Department of Energy Argonne National Laboratory Office of Science NEWTON's Homepage NEWTON's Homepage
NEWTON, Ask A Scientist!
NEWTON Home Page NEWTON Teachers Visit Our Archives Ask A Question How To Ask A Question Question of the Week Our Expert Scientists Volunteer at NEWTON! Frequently Asked Questions Referencing NEWTON About NEWTON About Ask A Scientist Education At Argonne tRNA Template Strands

Name: Reena
Status: other
Grade: other
Location: Outside U.S.
Country: Pakistan
Date: Fall 2012


Question:
During transcription one of the two DNA strands becomes template strand.My question is what makes the template strand to be template strand. What about the non-template strand.



Replies:
Reena,

As you know, DNA has both a 'sense' strand and an 'anti-sense' strand that is complementary to the sense strand. As you can imagine, when DNA is transcribed to messenger RNA (mRNA), only one strand is used as a template; to transcribe both strands would result in 50% of your mRNAs coding for nonsense proteins. It does seem puzzling, though, how RNA polymerase proteins can 'know' which strand to transcribe during mRNA synthesis.

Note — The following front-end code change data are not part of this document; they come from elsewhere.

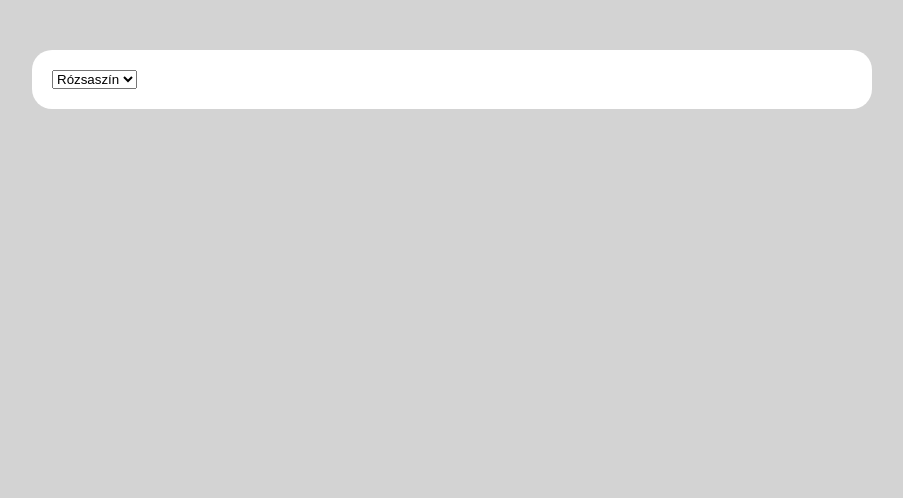
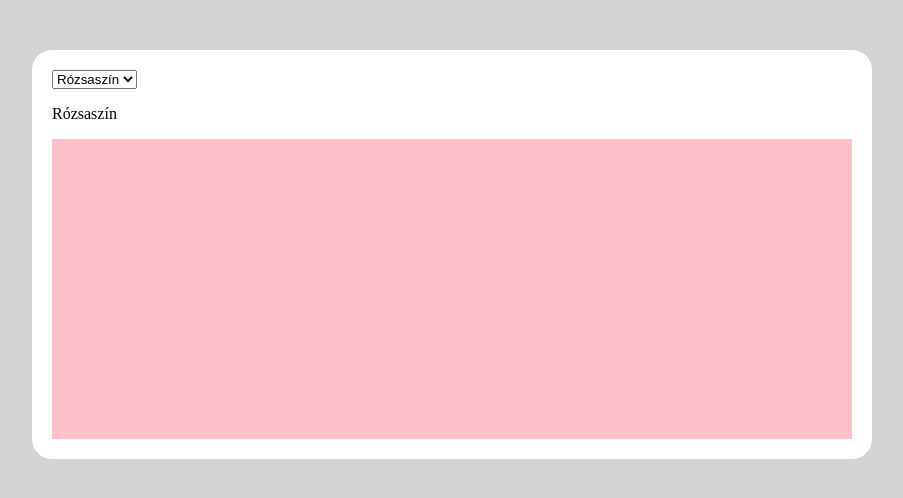
Before and after one commit to Norbqrt/beadando1102, a React (Vite) app: page / in a window 1280 px wide. Shown: the top 498 px of the page, without its empty margins (188-1091 px from the left). Built offline with nearby package versions, Linux system fonts and the light colour scheme.

Commit message:
div letrehozasa panel finalise

```diff
--- a/src/App.css
+++ b/src/App.css
@@ -9,3 +9,7 @@ main{
 body{
     background-color: lightgrey;
 }
+
+.panel{
+    height: 300px;
+}
--- a/src/App.jsx
+++ b/src/App.jsx
@@ -1,3 +1,4 @@
+import { useState } from 'react'
 import './App.css'
 
 function App() {
@@ -23,14 +24,16 @@ function App() {
       rgbID: '#FFFFFF',
     },
   ]
+  const [kivszin, setkivszin] = useState(0)
+
   return (
     <main>
-      <select>
-        {szinek.map((szin) => (
-          <option key={szin.nev} value={szin.rgbID}> {szin.nev}
-          </option>
+      <select
+        value={kivszin} onChange={(event) => setkivszin(event.target.selectedIndex)}>
+        {szinek.map((szin, index) => (  <option key={szin.nev} value={index}> {szin.nev}   </option>
         ))}
-      </select>
+      </select> <p>{szinek[kivszin].nev}</p>
+      <div class="panel" style={{ backgroundColor: szinek[kivszin].rgbID }} />
     </main>
   )
 }
```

The answer lies in the way in which RNA polymerase is bound to the DNA in the first place. RNA polymerase binds to what is called a promoter region in the DNA upstream of the gene with the help of other proteins called transcription factors. These proteins all bind to specific DNA sequences, and their orientation is controlled by the geometry of the binding and the promoter nucleotide sequence. Thus, the RNA polymerase is oriented on the DNA strand by chemical bonds so that it is in place to transcribe only the template strand and not its complement.

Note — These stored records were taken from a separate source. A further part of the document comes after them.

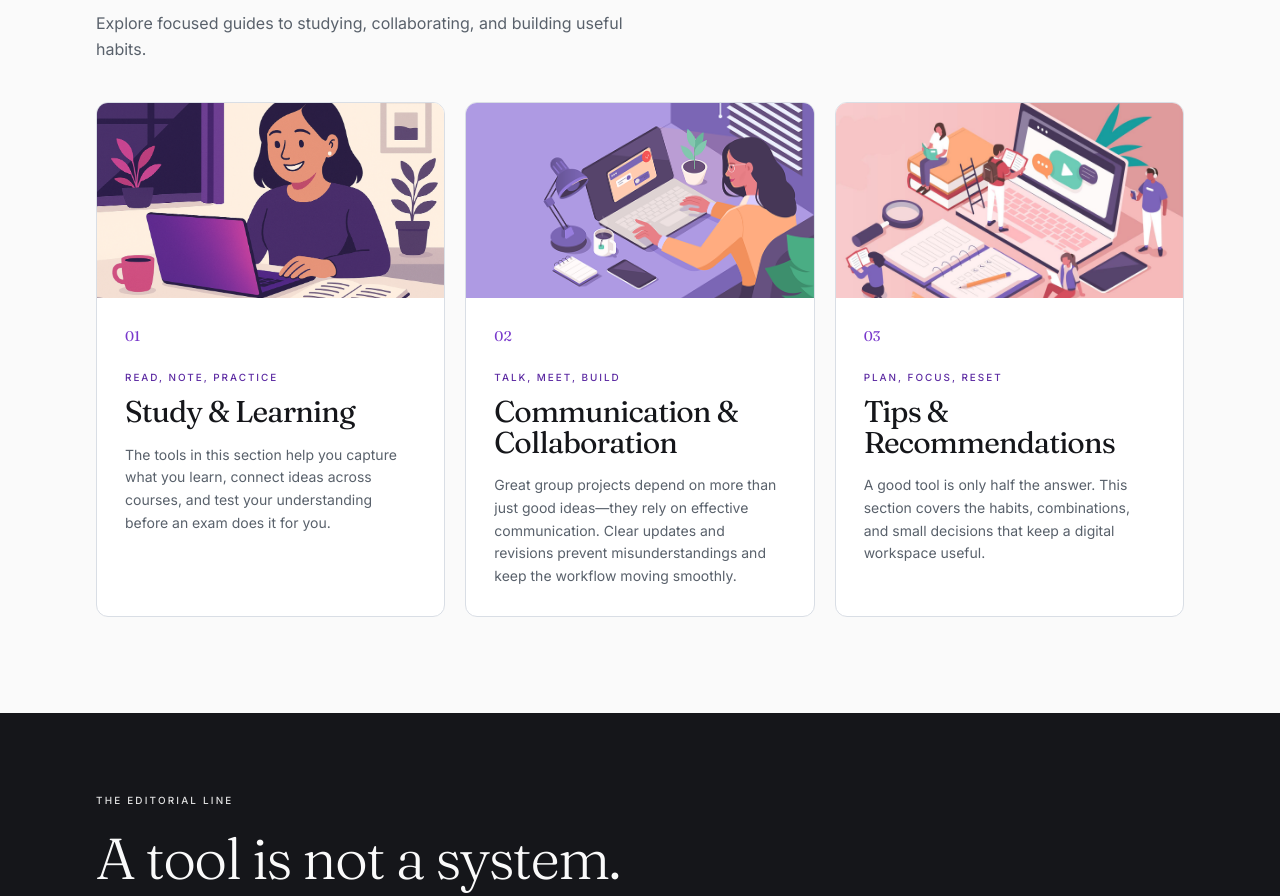
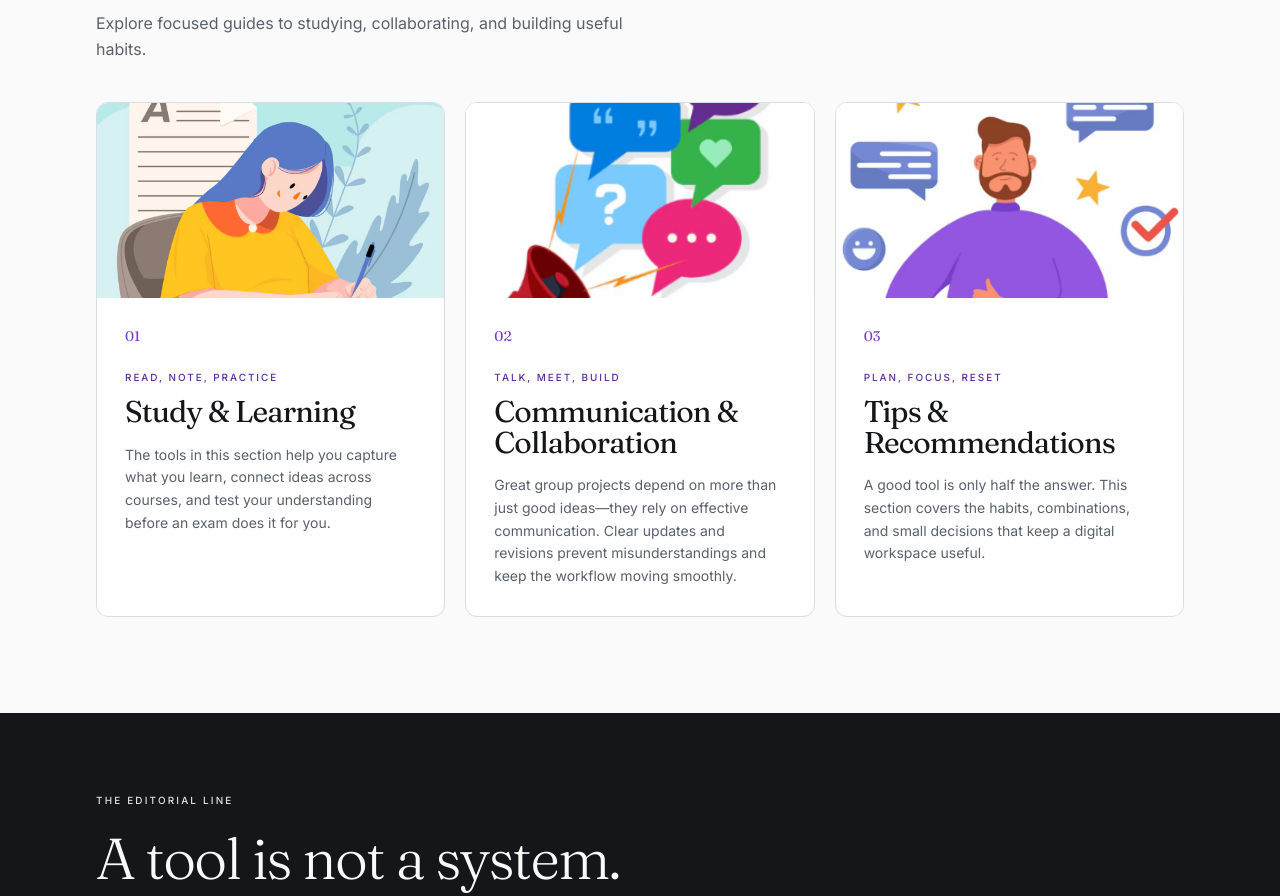
Before and after one commit to Luzdary2006/EmcodeNews, a Next.js app: page / in a window 1280 px wide. Shown: the part 2318-3214 px from the top of the page. Built offline with nearby package versions, Linux system fonts and the light colour scheme; no server answers.

Commit message:
feat: use takeNotes, communication and tips artwork for sections

```diff
--- a/src/components/home/section-directory.tsx
+++ b/src/components/home/section-directory.tsx
@@ -7,16 +7,16 @@ import { withBase } from "@/lib/with-base";
 
 const sectionImages = {
   "study-learning": {
-    src: "/logos/imagen2.png",
-    alt: "Estudiante trabajando en una computadora con un libro abierto.",
+    src: "/logos/takeNotes.png",
+    alt: "Estudiante tomando apuntes mientras estudia.",
   },
   "communication-collaboration": {
-    src: "/logos/imagen1.png",
-    alt: "Estudiante en una videollamada desde su espacio de trabajo.",
+    src: "/logos/communication.png",
+    alt: "Estudiante comunicándose desde su computadora.",
   },
   "tips-recommendations": {
-    src: "/logos/imagen3.jpg",
-    alt: "Ilustración de estudiantes usando recursos digitales para aprender.",
+    src: "/logos/tips.png",
+    alt: "Consejos y recomendaciones para estudiantes.",
   },
 } as const;
 
--- a/src/components/sections/section-intro.tsx
+++ b/src/components/sections/section-intro.tsx
@@ -7,16 +7,16 @@ import type { Section } from "@/types/content";
 
 const sectionArtwork = {
   "study-learning": {
-    src: "/logos/imagen2.png",
-    alt: "Student taking notes while studying with a laptop and an open book.",
+    src: "/logos/takeNotes.png",
+    alt: "Student taking notes while studying.",
   },
   "communication-collaboration": {
-    src: "/logos/imagen1.png",
-    alt: "Student communicating and working on a laptop.",
+    src: "/logos/communication.png",
+    alt: "Student communicating from a laptop.",
   },
   "tips-recommendations": {
-    src: "/logos/imagen3.jpg",
-    alt: "Students using digital tools and study materials to learn.",
+    src: "/logos/tips.png",
+    alt: "Tips and recommendations for students.",
   },
 } as const;
 
```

Transcription and translation are both fantastically complex processes that molecular biologists are continuing to learn more about and understand. It's remarkable that given this complexity all of our cellular machinery normally works!

S. Unterman Ph.D.



Click here to return to the Molecular Biology Archives

NEWTON is an electronic community for Science, Math, and Computer Science K-12 Educators, sponsored and operated by Argonne National Laboratory's Educational Programs, Andrew Skipor, Ph.D., Head of Educational Programs.

For assistance with NEWTON contact a System Operator (help@newton.dep.anl.gov), or at Argonne's Educational Programs

NEWTON AND ASK A SCIENTIST
Educational Programs
Building 223
9700 S. Cass Ave.
Argonne, Illinois
60439-4845, USA
Update: November 2011
Weclome To Newton

Argonne National Laboratory